### [What the task asks]
The response must contain every line from the records below that has "index".

(Collected data)
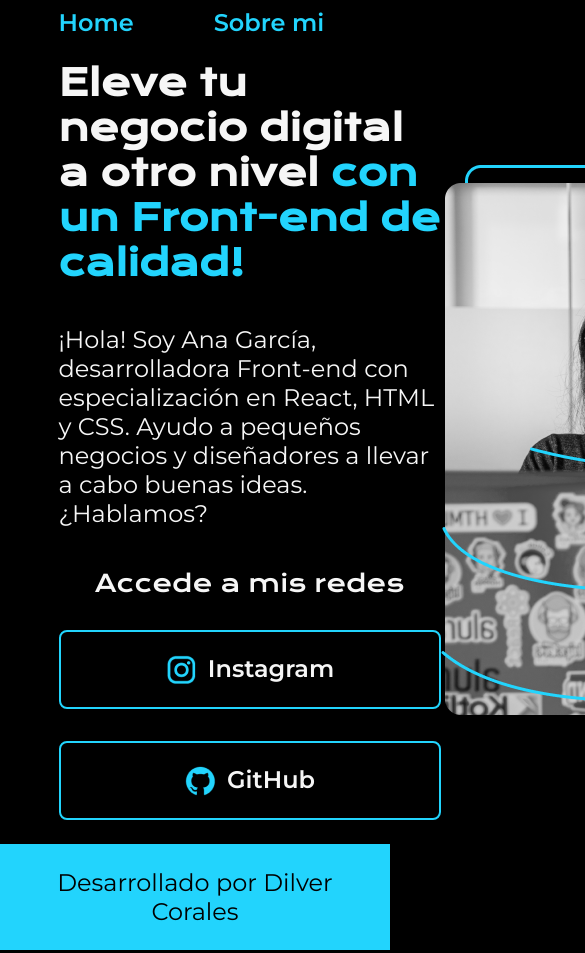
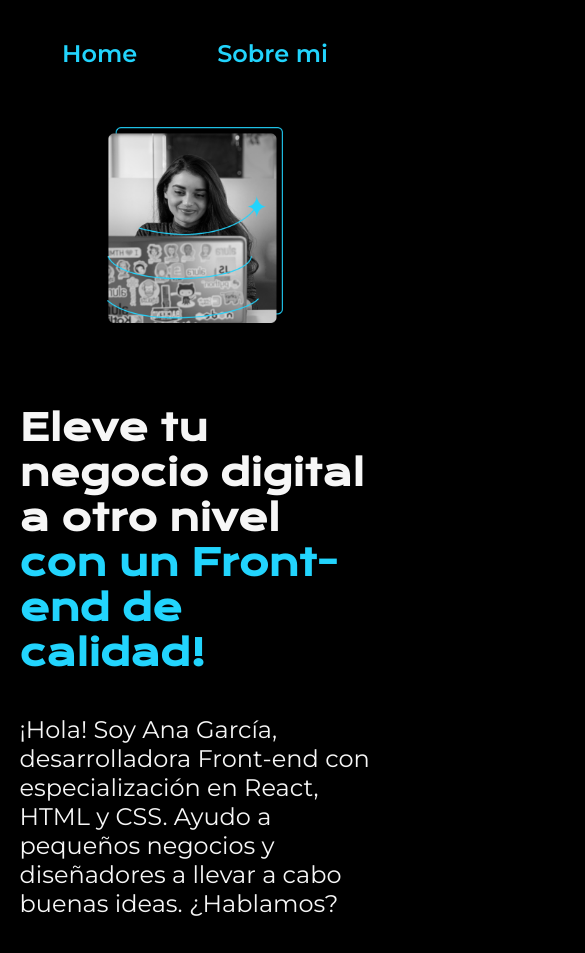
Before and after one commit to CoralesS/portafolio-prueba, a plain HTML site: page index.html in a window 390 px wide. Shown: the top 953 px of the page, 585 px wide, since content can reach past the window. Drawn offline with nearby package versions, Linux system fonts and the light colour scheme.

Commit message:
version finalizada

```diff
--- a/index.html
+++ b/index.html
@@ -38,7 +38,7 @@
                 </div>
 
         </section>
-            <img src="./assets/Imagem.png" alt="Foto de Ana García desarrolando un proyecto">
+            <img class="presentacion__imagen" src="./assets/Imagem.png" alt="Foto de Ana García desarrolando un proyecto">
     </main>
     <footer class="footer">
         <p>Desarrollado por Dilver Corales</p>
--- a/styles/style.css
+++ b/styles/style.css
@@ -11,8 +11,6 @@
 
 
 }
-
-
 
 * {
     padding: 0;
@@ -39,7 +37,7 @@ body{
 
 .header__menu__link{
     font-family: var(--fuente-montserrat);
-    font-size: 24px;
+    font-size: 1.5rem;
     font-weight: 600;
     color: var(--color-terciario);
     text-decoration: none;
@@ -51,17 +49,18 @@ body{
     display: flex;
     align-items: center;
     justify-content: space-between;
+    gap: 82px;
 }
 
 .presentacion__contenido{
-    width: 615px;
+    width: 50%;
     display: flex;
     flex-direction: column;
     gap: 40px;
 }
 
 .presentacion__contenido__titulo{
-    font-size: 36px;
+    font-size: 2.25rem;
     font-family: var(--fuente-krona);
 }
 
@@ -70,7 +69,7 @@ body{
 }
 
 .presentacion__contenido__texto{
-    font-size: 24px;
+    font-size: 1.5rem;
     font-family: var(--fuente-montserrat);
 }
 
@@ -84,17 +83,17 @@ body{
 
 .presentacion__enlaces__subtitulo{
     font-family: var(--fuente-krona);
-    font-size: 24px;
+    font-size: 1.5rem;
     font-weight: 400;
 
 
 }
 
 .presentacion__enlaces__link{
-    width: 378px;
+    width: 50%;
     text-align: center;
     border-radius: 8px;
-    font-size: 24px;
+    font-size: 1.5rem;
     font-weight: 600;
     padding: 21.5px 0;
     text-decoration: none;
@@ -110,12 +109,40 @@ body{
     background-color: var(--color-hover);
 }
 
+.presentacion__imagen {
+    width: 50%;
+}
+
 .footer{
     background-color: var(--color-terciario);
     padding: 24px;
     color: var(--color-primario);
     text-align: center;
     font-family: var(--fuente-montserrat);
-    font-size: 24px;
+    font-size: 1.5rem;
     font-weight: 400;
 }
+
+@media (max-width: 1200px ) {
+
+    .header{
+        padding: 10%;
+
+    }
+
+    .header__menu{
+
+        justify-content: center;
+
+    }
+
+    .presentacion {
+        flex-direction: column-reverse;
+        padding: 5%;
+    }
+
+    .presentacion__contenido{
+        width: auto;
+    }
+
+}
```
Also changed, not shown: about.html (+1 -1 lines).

### [Problem solution]
Before and after one commit to CoralesS/portafolio-prueba, a plain HTML site: page index.html in a window 390 px wide. Shown: the top 953 px of the page, 585 px wide, since content can reach past the window. Drawn offline with nearby package versions, Linux system fonts and the light colour scheme.
--- a/index.html
+++ b/index.html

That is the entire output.